In Washington, A group of hard-right Republicans dealt Speaker Kevin McCarthy yet another setback in his efforts to prevent a government shutdown by voting against a bill that would have kept the government open for a month at lower spending levels.
By a vote of 198 to 232, the 165-page continuing resolution bill was defeated. Along with all of the Democrats, twenty-one Republicans also voted against the bill.
GOP resistance was stronger than anticipated. The inclusion of billions of dollars to strengthen border security, which McCarthy had thought would win over their support, did not appear to sway a number of Republican holdouts who had opposed enacting a short-term agreement.
After the vote, McCarthy declared that he had “other ideas” and would meet with Republican lawmakers later on Friday to determine the best course of action. McCarthy’s response, when asked what makes sense to do next, was to “keep working and make sure we solve this problem.”
The race to avoid a government shutdown
The bill’s failure comes ahead of the fast-approaching deadline to avoid a government shutdown, which would technically begin at 12 a.m. Sunday when funding for most federal agencies expires.
A shutdown would force millions of federal employees to go on furlough or continue working without getting paid until the funding lapse ends. Most of the effects wouldn’t begin to be felt until Monday morning, when employees would report to work to start implementing agency-specific shutdown procedures.
McCarthy’s bill would not have been considered by the Senate, which is drafting its own bipartisan legislation, even if it had passed the House. Before the vote, President Biden additionally threatened to veto the House bill, effectively sealing its demise.
Approximately a dozen Republicans on the far right have stated they would not or were unlikely to support any continuing agreement. McCarthy has so far been unable to create a package that would pass both chambers of Congress with a majority and fund the government with his four-seat majority in the House. Democrats want to maintain existing levels of federal financing and reject any expenditure reductions supported by the GOP. The group of hard-right holdouts has vowed to seek a vote for McCarthy’s removal if he pursues enacting a bill with Democratic support.
The Senate is now the focus of attention. The Senate Democrats’ proposed measure was still being worked up on Friday, but an early draft would maintain existing levels of funding for the government until November 17. Additionally, it includes massive amounts of funding for Ukraine, which is opposed by many Republicans in the House. McCarthy has stated that Ukraine help should be discussed separately, and on Thursday night, the House voted to authorize $300 million in aid, a sum that is significantly less than what senators and the White House are requesting.

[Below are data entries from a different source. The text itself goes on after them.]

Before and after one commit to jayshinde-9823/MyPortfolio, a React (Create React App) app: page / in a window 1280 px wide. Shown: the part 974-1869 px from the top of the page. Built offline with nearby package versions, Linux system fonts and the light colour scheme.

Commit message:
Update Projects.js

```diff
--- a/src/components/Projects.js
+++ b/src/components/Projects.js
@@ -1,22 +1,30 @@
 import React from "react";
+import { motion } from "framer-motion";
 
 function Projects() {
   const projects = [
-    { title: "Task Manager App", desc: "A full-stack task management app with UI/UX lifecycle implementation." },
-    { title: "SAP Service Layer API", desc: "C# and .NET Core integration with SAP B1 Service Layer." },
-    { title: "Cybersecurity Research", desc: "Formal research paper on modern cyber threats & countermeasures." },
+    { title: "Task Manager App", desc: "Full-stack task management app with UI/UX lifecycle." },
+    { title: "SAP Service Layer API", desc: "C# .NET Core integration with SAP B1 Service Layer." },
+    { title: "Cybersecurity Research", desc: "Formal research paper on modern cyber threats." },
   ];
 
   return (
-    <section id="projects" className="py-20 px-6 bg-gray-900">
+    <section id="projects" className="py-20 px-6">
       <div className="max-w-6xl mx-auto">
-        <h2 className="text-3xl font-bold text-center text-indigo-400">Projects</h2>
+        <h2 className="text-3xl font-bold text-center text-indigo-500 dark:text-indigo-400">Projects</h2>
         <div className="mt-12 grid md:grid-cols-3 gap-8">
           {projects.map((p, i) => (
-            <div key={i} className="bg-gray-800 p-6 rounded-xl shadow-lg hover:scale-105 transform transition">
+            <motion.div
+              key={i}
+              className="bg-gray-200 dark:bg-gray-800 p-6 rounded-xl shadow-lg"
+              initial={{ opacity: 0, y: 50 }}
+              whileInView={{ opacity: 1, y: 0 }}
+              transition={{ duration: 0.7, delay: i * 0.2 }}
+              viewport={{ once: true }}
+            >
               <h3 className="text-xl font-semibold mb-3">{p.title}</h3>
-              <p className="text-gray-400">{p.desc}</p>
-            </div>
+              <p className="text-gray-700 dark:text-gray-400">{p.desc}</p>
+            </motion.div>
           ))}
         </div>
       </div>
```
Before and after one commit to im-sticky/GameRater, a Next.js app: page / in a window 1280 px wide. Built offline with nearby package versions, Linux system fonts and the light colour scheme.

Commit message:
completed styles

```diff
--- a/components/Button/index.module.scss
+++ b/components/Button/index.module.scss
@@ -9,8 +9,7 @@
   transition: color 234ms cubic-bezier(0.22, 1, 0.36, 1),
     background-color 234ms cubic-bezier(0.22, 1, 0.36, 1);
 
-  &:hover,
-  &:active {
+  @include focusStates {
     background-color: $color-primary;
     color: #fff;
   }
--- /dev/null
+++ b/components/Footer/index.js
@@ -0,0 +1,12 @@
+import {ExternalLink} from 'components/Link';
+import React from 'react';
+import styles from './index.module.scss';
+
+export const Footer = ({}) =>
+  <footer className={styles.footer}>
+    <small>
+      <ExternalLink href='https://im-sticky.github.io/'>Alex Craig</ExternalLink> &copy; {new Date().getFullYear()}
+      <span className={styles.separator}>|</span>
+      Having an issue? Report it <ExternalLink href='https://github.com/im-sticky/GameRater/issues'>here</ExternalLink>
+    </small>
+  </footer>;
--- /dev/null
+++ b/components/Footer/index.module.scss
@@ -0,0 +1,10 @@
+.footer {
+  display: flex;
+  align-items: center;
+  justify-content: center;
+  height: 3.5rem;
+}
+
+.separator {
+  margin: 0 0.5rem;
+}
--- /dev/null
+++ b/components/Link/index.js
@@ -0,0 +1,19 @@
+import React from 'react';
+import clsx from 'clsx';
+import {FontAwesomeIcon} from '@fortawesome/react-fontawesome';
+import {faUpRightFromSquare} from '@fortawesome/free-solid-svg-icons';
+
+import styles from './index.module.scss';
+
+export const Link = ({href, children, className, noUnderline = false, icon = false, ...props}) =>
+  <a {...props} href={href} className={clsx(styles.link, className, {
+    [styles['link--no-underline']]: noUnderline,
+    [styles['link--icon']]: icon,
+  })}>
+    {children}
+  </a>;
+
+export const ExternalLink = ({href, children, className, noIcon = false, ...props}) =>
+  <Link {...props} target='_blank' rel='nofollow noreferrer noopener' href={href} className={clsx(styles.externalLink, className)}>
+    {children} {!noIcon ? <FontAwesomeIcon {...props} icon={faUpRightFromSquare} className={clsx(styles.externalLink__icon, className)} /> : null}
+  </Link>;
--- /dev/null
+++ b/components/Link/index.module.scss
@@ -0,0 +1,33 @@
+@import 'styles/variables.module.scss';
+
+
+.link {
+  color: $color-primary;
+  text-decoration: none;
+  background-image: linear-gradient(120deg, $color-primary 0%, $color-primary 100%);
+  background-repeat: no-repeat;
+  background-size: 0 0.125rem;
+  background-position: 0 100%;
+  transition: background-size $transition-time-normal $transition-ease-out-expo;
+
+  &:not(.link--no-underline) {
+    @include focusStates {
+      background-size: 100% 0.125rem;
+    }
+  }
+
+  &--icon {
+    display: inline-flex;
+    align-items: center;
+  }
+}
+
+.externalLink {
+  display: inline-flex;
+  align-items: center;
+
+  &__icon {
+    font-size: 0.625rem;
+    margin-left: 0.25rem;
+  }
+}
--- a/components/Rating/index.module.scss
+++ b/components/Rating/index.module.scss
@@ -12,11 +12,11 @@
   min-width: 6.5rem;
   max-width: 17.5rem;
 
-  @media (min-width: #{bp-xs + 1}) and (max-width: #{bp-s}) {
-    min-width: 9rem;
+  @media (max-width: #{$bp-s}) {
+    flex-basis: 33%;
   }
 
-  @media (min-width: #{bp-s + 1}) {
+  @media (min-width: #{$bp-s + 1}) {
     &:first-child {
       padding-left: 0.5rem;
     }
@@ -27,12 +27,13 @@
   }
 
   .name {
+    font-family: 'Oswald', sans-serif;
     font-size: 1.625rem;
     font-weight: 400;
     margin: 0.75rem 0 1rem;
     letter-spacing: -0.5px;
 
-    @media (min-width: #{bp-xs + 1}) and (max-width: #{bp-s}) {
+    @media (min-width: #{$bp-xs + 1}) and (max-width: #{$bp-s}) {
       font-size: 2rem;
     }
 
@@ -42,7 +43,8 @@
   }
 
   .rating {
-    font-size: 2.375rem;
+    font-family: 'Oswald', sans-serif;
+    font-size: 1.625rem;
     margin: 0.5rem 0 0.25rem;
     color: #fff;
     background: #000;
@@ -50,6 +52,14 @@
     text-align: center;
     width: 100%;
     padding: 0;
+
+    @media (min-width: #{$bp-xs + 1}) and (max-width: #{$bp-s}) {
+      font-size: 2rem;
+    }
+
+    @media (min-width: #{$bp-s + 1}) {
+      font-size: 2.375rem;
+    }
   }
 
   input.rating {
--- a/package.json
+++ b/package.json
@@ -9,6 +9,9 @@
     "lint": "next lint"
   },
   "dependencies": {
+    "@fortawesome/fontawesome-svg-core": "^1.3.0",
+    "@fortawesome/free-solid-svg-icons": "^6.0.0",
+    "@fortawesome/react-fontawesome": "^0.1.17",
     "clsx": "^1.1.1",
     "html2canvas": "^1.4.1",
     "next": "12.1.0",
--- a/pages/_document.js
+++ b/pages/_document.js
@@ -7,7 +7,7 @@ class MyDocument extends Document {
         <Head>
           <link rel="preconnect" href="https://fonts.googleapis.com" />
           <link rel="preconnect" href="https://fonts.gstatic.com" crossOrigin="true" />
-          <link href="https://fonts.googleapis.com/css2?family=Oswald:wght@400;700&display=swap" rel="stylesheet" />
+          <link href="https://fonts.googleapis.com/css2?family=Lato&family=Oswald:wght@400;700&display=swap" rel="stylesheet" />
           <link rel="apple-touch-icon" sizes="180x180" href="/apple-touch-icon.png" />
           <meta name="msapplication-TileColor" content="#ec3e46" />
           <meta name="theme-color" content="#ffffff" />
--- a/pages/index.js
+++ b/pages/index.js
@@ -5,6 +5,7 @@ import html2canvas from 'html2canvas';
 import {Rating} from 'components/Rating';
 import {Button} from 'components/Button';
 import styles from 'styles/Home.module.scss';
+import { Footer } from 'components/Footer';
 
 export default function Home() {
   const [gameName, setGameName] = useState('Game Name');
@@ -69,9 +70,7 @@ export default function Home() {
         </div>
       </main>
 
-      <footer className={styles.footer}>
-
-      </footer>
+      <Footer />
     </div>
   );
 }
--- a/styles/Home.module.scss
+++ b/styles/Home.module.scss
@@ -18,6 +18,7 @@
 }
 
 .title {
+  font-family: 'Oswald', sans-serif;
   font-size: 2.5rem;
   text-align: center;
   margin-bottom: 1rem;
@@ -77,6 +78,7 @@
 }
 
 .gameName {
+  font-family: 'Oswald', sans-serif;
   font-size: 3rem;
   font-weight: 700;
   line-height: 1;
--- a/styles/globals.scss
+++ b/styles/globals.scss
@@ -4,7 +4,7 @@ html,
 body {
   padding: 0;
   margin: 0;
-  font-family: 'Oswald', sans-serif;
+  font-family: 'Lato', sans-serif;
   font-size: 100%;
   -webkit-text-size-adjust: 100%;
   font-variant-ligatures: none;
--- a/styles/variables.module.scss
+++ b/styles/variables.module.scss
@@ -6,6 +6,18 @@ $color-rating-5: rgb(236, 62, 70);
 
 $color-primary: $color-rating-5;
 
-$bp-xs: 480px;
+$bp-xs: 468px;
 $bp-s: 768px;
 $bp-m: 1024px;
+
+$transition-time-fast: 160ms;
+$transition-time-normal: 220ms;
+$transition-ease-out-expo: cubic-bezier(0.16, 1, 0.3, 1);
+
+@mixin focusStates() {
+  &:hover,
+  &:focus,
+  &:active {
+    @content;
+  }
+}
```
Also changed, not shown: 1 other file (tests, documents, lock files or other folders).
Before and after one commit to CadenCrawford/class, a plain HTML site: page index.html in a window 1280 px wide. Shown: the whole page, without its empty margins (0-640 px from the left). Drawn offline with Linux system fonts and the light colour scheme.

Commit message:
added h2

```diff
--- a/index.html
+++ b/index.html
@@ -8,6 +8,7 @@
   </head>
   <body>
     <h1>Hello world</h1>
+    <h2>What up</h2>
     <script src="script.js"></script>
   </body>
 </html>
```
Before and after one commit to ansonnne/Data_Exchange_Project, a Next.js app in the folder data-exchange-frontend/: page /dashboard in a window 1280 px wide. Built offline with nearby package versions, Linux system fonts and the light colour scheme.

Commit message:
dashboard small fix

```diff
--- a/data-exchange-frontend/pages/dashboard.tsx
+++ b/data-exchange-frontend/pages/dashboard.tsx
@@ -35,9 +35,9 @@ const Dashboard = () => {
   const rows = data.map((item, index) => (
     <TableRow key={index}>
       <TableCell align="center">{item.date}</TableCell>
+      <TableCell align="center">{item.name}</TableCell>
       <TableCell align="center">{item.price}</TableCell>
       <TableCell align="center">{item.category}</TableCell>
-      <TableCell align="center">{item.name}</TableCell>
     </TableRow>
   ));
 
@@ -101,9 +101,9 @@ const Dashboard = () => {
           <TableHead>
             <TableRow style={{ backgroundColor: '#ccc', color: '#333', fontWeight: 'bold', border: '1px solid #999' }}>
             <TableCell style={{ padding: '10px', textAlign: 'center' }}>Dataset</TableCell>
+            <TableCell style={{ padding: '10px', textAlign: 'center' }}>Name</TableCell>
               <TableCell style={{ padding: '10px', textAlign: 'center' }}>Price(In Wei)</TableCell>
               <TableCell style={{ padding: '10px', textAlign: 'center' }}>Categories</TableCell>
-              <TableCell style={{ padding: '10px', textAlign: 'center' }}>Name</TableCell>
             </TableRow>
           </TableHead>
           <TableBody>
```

If lawmakers are unable to come to a bipartisan compromise on Friday, Senate Majority Leader Chuck Schumer warned senators to prepare for a preliminary vote on the Democratic version of the plan on Saturday morning.
Reporting was given by Jack Turman, Jacqueline Kalil, and Alan He.